++++ Entries provided

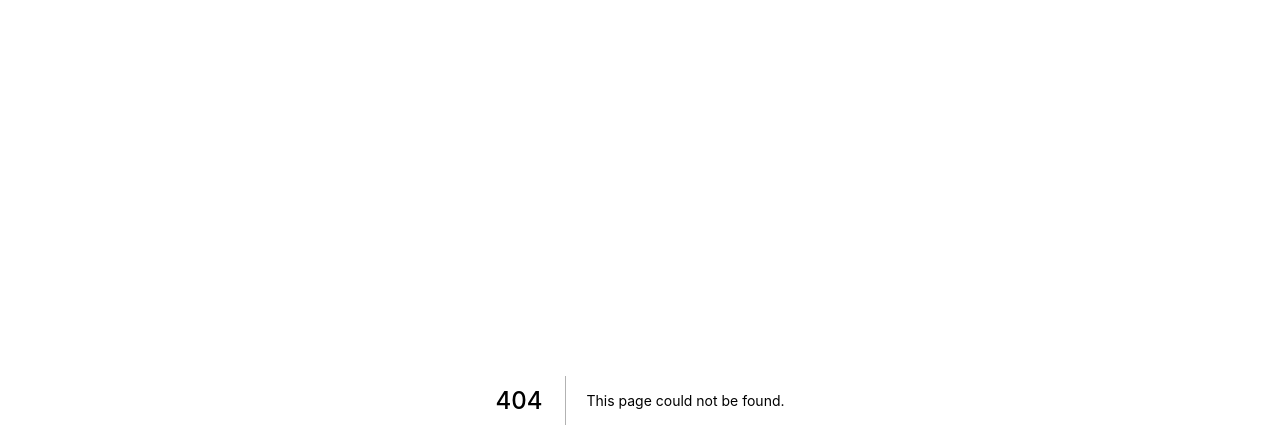
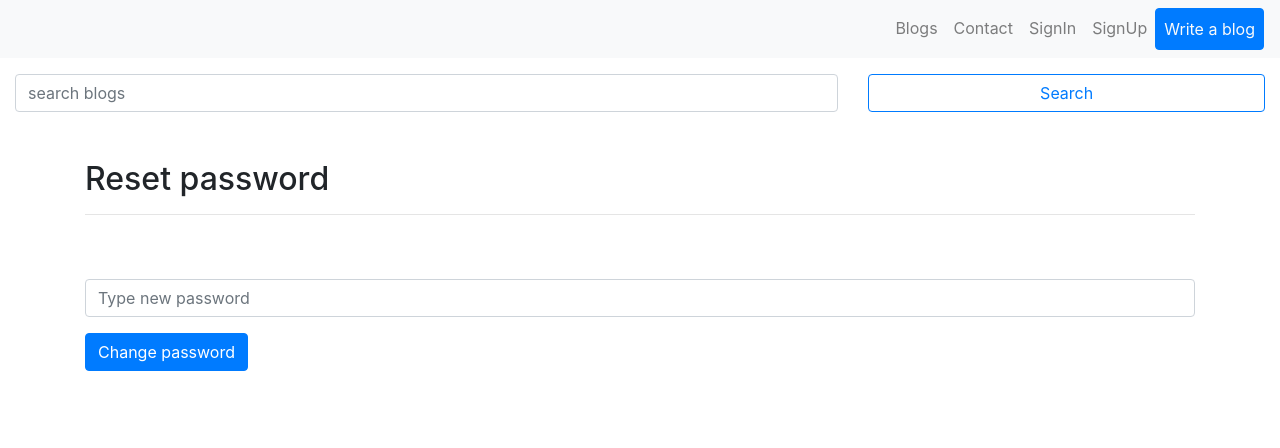
Before and after one commit to centipede13/BlogNet-Mern_Seo_Multiuser_Blogging_Platform, a Next.js app in the folder frontend/: page /auth/password/reset/1 in a window 1280 px wide. Before the commit this address had no page. Shown: the top 448 px of the page. Built offline with nearby package versions, Linux system fonts and the light colour scheme.

Commit message:
implimented Reset password page in frontend

```diff
--- /dev/null
+++ b/frontend/pages/auth/password/reset/[id].js
@@ -0,0 +1,80 @@
+import { useState } from "react";
+import Layout from "../../../../components/Layout";
+import { withRouter } from "next/router";
+import { resetPassword } from "../../../../actions/auth";
+
+const ResetPassword = ({ router }) => {
+  const [values, setValues] = useState({
+    name: "",
+    newPassword: "",
+    error: "",
+    message: "",
+    showForm: true,
+  });
+
+  const { showForm, name, newPassword, error, message } = values;
+
+  const handleSubmit = (e) => {
+    e.preventDefault();
+    resetPassword({
+      newPassword,
+      resetPasswordLink: router.query.id,
+    }).then((data) => {
+      if (data.error) {
+        setValues({
+          ...values,
+          error: data.error,
+          showForm: false,
+          newPassword: "",
+        });
+      } else {
+        setValues({
+          ...values,
+          message: data.message,
+          showForm: false,
+          newPassword: "",
+          error: false,
+        });
+      }
+    });
+  };
+
+  const passwordResetForm = () => (
+    <form onSubmit={handleSubmit}>
+      <div className="form-group pt-5">
+        <input
+          type="password"
+          onChange={(e) =>
+            setValues({ ...values, newPassword: e.target.value })
+          }
+          className="form-control"
+          value={newPassword}
+          placeholder="Type new password"
+          required
+        />
+      </div>
+      <div>
+        <button className="btn btn-primary">Change password</button>
+      </div>
+    </form>
+  );
+
+  const showError = () =>
+    error ? <div className="alert alert-danger">{error}</div> : "";
+  const showMessage = () =>
+    message ? <div className="alert alert-success">{message}</div> : "";
+
+  return (
+    <Layout>
+      <div className="container">
+        <h2>Reset password</h2>
+        <hr />
+        {showError()}
+        {showMessage()}
+        {showForm && passwordResetForm()}
+      </div>
+    </Layout>
+  );
+};
+
+export default withRouter(ResetPassword);
```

++++++++

Action item> Throughout the data above, report every line that contains the string "auth".

Expected answer>
Before and after one commit to centipede13/BlogNet-Mern_Seo_Multiuser_Blogging_Platform, a Next.js app in the folder frontend/: page /auth/password/reset/1 in a window 1280 px wide. Before the commit this address had no page. Shown: the top 448 px of the page. Built offline with nearby package versions, Linux system fonts and the light colour scheme.
+++ b/frontend/pages/auth/password/reset/[id].js
+import { resetPassword } from "../../../../actions/auth";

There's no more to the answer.